Mothers of multiples, if they didn’t have them before, have to develop shrewd multi-tasking skills. Multiple kids will turn you into a multi-tasking mama.
Let’s face it, getting kids to eat vegetables is hard. If they manage to eat anything more than a granola bar or macaroni in a day, it’s one for the books. If they manage 5 servings of fruits and vegetables? Dinnertime dance party.
One of the best ways to increase interest in vegetables is by growing your own. Yes, gardening. We know, sometimes keeping a child alive is almost too much, much less a cactus or tomato.
Tending food inspires curiosity, ownership and appreciation. So how do we find time to grow it?
Dealing with separation anxiety when kids return to school can be heartbreaking. Whether kindergarten or university, many parents struggle with tears and phone calls during this time of change. It takes strength and trust in the teachers to leave your child in a state of duress. Here are a few ideas of what may help to mitigate the anxiety for both of you.
The change in my son’s behaviour was so gradual I almost didn’t realize what was happening. At first, I wrote it off as a bad day. I explained his emotional meltdowns as tiredness or hunger—I know how a guy can get when he needs a taco.
One bad day turned to two, and two turned into a week. Before I knew it we were living a new normal. An emotionally unhinged, can-other-kids-possibly-be-like-this normal.
So here I am today, writing from Toddler Hell, where the red cup is never blue enough and shoes are evil feet-demons.
As your child gets older and more independent, the summer break takes on a whole different vibe. Your now-teenager has successfully navigated middle school, some of high school, and possibly even completed Drivers’ Ed (eek!) At this point, they’re likely pretty entrenched in their daily routine: getting to class, completing assignments, attending practice, and (hopefully) doing their chores. And then summer arrives and it all falls apart. Your once busy teenager suddenly has hours and hours of time to play with and no direction creating a situation that can quickly escalate out of moms control—so here are some summer tips for moms with teens to help nip it in the bud right from the start.
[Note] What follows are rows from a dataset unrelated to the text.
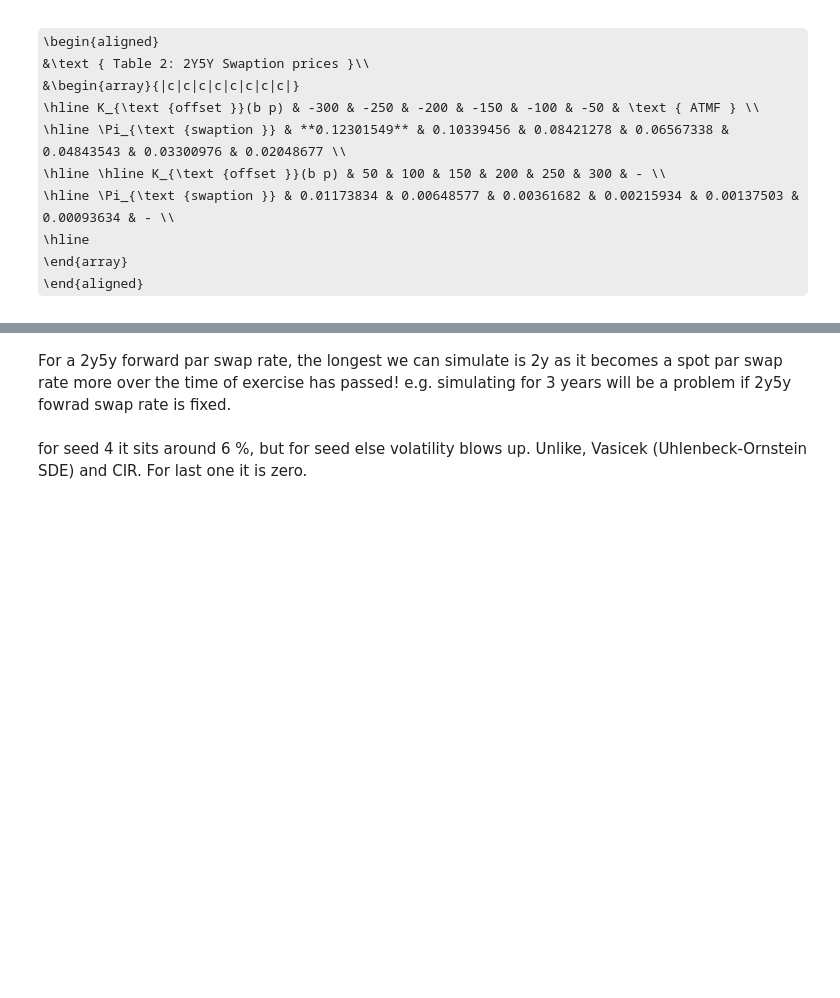
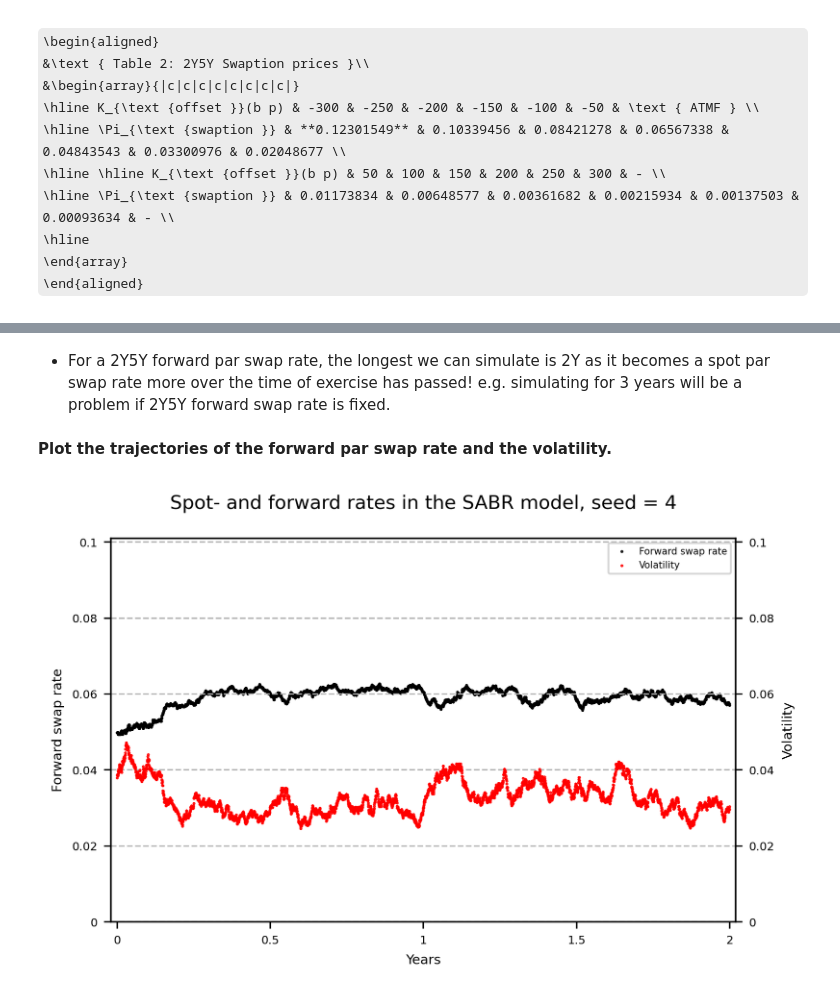
Before and after one commit to HansChristianPOLIT/Fixed-Income-Derivatives, a Jupyter notebook: SABRprep.ipynb, the cells around one changed output, grey strips where cells are left out. Saved outputs shown, nothing was run; the diff lists cells and outputs as text; code cells hidden in the pictures; some formulas as TeX source; blank space fills up the shorter version.

```diff
--- a/SABRprep.ipynb
+++ b/SABRprep.ipynb
@@ -108,4 +189,46 @@ NameError: name 'K_swaption_offset' is not defined
 # %% [markdown]
-For a 2y5y forward par swap rate, the longest we can simulate is 2y as it becomes a spot par swap rate more over the time of exercise has passed! e.g. simulating for 3 years will be a problem if 2y5y fowrad swap rate is fixed.
+- For a 2Y5Y forward par swap rate, the longest we can simulate is 2Y as it becomes a spot par swap rate more over the time of exercise has passed! e.g. simulating for 3 years will be a problem if 2Y5Y forward swap rate is fixed.
-# %% [markdown]
-for seed 4 it sits around 6 %, but for seed else volatility blows up. Unlike, Vasicek (Uhlenbeck-Ornstein SDE) and CIR. For last one it is zero.
+# %% [markdown]
+**Plot the trajectories of the forward par swap rate and the volatility.**
+# %%
+seed = 4  # Plot that looks realistic
+#seed = 13 # volatility blows up
+#seed = 3  # Volatility goes to 0 14 maybe
+#np.random.seed(4)  # Plot that looks realistic
+#np.random.seed(13)  # Volatility blows up
+#np.random.seed(3)  # Volatility goes to 0 14 maybe
+np.random.seed(seed)
+T_simul, M_simul = 2, 4_000
+F_simul, sigma_simul = fid.sabr_simul(R_swap,sigma_0,beta,upsilon,rho,M_simul,T_simul)
+t_simul = np.array([i*T_simul/M_simul for i in range(0,M_simul+1)])
+# %%
+# PLot of simulated values in the SABR model
+fig = plt.figure(constrained_layout=False, dpi = 300, figsize = (6,4))
+fig.suptitle(f"Spot- and forward rates in the SABR model, seed = {seed}", fontsize = 10)
+gs = fig.add_gridspec(nrows=1,ncols=1,left=0.12,bottom=0.2,right=0.88,top=0.90,wspace=0,hspace=0)
+ax = fig.add_subplot(gs[0,0])
+xticks = [0,0.5,1,1.5,2]
+ax.set_xticks(xticks)
+ax.set_xticklabels(xticks,fontsize = 6)
+ax.set_xlim([xticks[0]-0.02,xticks[-1]+0.02])
+plt.xlabel(f"Years",fontsize = 7)
+ax.set_yticks([0,0.02,0.04,0.06,0.08,0.1])
+ax.set_yticklabels([0,0.02,0.04,0.06,0.08,0.1],fontsize = 6)
+ax.set_ylim([0,0.101])
+plt.grid(axis = 'y', which='major', color=(0.7,0.7,0.7,0), linestyle='--')
+# plt.minorticks_on()
+# plt.grid(which='minor', color='grey', linestyle='--')
+ax.set_ylabel(f"Forward swap rate",fontsize = 7)
+p1 = ax.scatter(t_simul, F_simul, s = 1, color = 'black', marker = ".",label="Forward swap rate")
+ax2 = ax.twinx()
+ax2.set_yticks([0,0.02,0.04,0.06,0.08,0.1])
+ax2.set_yticklabels([0,0.02,0.04,0.06,0.08,0.1],fontsize = 6)
+ax2.set_ylim([0,0.101])
+ax2.set_ylabel(f"Volatility",fontsize = 7)
+p2 = ax2.scatter(t_simul, sigma_simul, s = 1, color = 'red', marker = ".",label="Volatility")
+plots = [p1,p2]
+labels = [item.get_label() for item in plots]
+ax.legend(plots,labels,loc="upper right",fontsize = 5)
+plt.show()
+# %% [output]
+[figure, added]
```
Also changed, not shown: parts of 70 cells of this notebook.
The school year is drawing to a close and summer will be here in a minute, with it the buzz of schoolkids ready to burst from the confines of their routine and be free. Never fear: a successful summer transition is within your reach. The change from classroom to summer setting need not be jarring—for you or your child (or your teen). Doing a bit of prep before summer’s arrival will ease you all into this change and set you up for a summer of grand memories and structured good times.
Diala’s Kitchen is one of my favourite new food blog obsessions and after getting gluttonous on the (terrible, curse on whoever invented this) “Eat What You Want Day” with a bowl of popcorn to carry me through from breakfast to lunch, an inhaled curry pad thai for dinner, and half a huge bag of dark choc almonds to follow—let’s just say that I woke up this morning hungover, overcome with guilt, and looking to redeem myself.
Diala to the rescue with a dish that’s fresh, healthy, totally yummy, and makes me feel like I might not have to wear a T-shirt over my swimsuit during baby swimming lessons this summer.
I remember them all. Mrs. Connelly taught me cursive and made me want to use it to write great stories one day. Mr. Grant praised me in front of the whole gym class for finishing a race with my leg bleeding even though I came last. Miss Tanner found math riddles in her spare time, and that year I crossed the arithmetic threshold and became fascinated with Fibonacci, perfect squares and golden rectangles.
This morning I watched my kids sleep as I stroked their hair and hugged them. At 10 and 12, though, they are a bit more excited about playing Fortnite and soccer than cuddling with their Mama. At least I still get tons of high fives and an occasional bear hug. Back when they were newborns, I was so sleep deprived that all I wanted was help holding and soothing them. And now I just want to hug them and have time stop. How life changes!